▸ How to complete this task
Search term "code": please show all lines in the listing that contain it.

▸ Records for the exercise
==========
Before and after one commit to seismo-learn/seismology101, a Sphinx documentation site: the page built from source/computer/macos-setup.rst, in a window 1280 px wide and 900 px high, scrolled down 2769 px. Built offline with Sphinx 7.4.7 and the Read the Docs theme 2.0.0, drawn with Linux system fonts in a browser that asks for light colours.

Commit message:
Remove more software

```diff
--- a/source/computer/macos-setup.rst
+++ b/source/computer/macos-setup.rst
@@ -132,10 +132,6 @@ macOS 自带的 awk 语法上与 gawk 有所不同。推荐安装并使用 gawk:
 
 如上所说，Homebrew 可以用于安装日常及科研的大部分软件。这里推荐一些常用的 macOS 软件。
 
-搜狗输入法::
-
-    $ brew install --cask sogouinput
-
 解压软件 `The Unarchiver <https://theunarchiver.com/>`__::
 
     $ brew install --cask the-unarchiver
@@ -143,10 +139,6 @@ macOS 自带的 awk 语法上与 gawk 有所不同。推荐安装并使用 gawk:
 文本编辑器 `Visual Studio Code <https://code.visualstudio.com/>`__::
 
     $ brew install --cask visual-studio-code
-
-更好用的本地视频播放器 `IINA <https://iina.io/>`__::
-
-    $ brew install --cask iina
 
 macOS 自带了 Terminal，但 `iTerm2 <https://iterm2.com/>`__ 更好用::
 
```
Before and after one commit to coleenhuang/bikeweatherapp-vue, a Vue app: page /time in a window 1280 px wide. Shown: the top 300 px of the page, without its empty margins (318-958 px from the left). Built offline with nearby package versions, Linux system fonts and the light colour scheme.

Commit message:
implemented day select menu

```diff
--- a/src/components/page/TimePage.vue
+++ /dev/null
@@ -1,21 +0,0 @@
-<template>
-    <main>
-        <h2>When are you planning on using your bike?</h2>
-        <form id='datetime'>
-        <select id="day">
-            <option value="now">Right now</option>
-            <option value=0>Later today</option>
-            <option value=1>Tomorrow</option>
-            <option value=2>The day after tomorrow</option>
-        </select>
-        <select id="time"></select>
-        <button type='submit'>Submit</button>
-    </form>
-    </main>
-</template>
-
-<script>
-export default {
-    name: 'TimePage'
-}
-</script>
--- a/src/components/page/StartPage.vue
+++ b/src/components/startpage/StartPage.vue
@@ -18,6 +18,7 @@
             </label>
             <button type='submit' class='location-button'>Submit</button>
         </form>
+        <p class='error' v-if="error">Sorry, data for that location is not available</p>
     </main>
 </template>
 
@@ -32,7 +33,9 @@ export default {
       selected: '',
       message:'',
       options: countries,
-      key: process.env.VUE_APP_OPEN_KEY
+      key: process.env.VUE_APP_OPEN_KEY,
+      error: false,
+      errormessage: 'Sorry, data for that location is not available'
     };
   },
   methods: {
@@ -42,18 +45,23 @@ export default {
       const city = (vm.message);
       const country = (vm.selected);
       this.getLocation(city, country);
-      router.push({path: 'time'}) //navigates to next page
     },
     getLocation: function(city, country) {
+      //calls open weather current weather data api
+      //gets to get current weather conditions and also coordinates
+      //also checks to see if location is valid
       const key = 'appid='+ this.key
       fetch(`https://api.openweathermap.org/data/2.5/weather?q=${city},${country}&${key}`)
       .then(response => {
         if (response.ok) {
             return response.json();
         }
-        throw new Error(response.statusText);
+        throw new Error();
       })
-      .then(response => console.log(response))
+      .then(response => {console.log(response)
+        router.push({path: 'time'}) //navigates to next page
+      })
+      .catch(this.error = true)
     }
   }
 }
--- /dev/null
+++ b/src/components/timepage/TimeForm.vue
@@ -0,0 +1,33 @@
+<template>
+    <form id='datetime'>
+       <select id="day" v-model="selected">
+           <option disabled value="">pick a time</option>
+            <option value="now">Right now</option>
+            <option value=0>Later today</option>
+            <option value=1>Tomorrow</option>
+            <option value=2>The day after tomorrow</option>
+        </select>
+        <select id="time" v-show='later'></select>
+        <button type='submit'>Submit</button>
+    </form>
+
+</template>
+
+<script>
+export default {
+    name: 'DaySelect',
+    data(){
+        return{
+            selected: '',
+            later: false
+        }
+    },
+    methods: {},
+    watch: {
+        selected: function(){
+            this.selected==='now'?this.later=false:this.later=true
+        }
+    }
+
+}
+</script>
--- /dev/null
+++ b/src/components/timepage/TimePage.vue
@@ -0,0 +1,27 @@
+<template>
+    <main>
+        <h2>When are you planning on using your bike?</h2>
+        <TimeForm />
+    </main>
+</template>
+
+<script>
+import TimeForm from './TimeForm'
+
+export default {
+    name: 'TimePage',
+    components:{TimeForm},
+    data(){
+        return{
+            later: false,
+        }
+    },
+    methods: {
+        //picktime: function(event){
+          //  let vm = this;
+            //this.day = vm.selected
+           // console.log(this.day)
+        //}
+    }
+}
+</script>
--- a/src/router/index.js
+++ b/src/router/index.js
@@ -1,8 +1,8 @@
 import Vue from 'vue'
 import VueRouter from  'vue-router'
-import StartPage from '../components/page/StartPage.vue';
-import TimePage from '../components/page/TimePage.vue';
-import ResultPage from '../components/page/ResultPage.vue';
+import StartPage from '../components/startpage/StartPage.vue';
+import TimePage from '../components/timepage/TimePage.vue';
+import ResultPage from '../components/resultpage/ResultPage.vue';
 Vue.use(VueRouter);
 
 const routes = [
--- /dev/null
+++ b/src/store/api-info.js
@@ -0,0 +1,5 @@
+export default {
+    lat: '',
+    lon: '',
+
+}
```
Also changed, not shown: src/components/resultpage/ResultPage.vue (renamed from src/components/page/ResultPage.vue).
==========
▸ Final answer
 文本编辑器 `Visual Studio Code <https://code.visualstudio.com/>`__::
     $ brew install --cask visual-studio-code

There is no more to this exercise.